You would be wrong.
Development on some of the world's oldest land formations, that are in our backyard in the Midwest, has reached the point now that the EPA has publicly announced they are deeply concerned.
The Banded Iron Formation Ranges of the Goldfields and Midwest Regions (BIFs), are hot property for miners. They are rich in iron ore and other minerals which are fetching top dollar on world markets, and companies are lining up to get the rights to dig it up and ship it off.
But ironically, and unfortunately, the EPA says the ranges with the highest conservation value are the exact same ranges the iron ore miners are targeting first.

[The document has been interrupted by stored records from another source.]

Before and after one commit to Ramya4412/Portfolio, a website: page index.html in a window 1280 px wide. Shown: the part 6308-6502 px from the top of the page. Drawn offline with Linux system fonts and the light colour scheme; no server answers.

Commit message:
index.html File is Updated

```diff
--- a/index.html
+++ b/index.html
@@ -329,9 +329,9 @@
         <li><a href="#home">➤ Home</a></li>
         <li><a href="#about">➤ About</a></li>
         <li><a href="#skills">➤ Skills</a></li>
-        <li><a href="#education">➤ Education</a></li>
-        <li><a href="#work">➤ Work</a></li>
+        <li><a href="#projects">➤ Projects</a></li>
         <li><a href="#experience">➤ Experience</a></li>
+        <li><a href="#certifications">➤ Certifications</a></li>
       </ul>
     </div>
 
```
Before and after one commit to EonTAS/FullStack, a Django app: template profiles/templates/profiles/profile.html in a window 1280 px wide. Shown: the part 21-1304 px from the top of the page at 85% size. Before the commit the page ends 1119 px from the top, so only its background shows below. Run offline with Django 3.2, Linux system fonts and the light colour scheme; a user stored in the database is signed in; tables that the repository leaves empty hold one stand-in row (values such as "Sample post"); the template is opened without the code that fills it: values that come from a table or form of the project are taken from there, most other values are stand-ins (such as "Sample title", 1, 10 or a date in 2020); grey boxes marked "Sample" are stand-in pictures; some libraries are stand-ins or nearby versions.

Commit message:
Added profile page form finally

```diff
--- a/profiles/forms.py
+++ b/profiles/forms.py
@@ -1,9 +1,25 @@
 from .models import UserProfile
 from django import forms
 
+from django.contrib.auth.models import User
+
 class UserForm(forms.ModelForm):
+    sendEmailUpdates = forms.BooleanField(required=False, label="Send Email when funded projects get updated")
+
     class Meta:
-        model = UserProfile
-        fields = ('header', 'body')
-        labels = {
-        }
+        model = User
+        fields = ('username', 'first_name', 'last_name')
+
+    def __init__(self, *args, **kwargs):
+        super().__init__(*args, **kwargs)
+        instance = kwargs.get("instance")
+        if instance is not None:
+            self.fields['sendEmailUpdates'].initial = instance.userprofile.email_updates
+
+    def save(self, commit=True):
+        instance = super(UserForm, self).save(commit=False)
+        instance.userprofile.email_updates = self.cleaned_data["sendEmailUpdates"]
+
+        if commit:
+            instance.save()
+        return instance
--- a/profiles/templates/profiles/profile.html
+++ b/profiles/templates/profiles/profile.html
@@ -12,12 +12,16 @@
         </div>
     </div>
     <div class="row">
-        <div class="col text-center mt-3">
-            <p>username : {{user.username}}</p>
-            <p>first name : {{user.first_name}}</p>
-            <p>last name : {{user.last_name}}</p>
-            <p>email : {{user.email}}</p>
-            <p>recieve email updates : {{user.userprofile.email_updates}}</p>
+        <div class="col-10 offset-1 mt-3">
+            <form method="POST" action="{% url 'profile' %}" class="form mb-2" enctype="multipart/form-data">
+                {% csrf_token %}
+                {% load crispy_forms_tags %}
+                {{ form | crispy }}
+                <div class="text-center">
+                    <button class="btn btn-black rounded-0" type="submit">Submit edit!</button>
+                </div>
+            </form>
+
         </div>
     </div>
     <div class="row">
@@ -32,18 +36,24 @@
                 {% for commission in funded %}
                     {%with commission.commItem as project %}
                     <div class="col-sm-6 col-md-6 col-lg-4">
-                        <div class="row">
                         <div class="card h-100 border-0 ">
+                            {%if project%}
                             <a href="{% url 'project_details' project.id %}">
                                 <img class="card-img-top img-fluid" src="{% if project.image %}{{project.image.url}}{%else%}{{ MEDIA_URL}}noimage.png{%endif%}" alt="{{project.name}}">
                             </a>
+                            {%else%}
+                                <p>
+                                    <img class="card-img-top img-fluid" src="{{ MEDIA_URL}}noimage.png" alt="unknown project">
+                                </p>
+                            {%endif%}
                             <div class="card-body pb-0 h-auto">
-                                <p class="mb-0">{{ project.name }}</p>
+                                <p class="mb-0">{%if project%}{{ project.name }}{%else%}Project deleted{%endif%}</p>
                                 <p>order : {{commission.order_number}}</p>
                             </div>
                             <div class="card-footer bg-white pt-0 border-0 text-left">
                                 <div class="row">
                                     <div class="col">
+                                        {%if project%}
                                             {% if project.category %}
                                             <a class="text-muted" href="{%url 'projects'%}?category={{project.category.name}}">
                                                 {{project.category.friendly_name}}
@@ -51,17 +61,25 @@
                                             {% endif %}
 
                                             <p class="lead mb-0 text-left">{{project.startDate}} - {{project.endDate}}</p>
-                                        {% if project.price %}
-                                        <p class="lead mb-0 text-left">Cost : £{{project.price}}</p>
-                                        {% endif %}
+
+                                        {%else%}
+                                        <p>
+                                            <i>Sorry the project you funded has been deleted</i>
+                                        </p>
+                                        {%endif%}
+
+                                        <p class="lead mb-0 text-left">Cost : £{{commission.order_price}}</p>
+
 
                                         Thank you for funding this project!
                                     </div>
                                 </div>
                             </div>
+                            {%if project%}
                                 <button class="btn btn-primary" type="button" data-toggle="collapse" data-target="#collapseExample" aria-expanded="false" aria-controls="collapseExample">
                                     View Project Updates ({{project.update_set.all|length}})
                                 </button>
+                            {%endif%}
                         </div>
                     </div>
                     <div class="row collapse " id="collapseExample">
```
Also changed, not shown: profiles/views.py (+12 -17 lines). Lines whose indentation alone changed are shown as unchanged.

Rob Jefferies from the Geraldton Iron Ore Alliance, who is also CEO of the Midwest Chamber of Commerce, spoke to the ABC. He said "A lot more could be done through proper investigation and good communication between all the parties to maximise the conservation outcomes at the same time as generating more certainty for the iron ore industry."
In the article, the ABC says the Geraldton Iron Ore Alliance thinks "more research is required to ensure industry and the environment can better co-exist in the Yilgarn region."
More than the 40 years worth of research that has already been done, apparently.
Here's some amazing facts about the ranges in the Midwest that miners are actively targeting, from the latest EPA report:
The BIF Ranges of the Yilgarn Craton are places of extraordinary natural heritage and scientific value. They are ancient ranges; laid down at the bottom of the sea over two billion years ago. The ranges were formed through uplifting, and have been undisturbed by seas or glaciers for more than 250 million years. They are amongst the oldest landforms on earth. One range, Jack Hills, contains crystals of zircon that are older than any other material identified on earth, representing the earliest evidence for continental crust and oceans.
The report goes on to describe numbers of plant and animal species that exist nowhere else in the world.
The EPA has been calling on governments to hurry up and put measures in place to conserve at least some of these incredible ranges.
But still to date there are no BIF ranges protected from mining development through secure (Class A or National Park) conservation tenure.
In fact, at least four developments that were given the nod by the EPA in the last seven years, were done so only on the condition that the government would put aside the same amount of land or more in the form of a National Park or Class A Nature Reserve... which never happened.
In light of the lack of protection offered to our region's assets, the EPA has declared it will not approve any more developments until the necessary protections are in place.
Relevant Contact Information:
State Government Contacts:
Minister for Environment; Heritage:
Albert P Jacob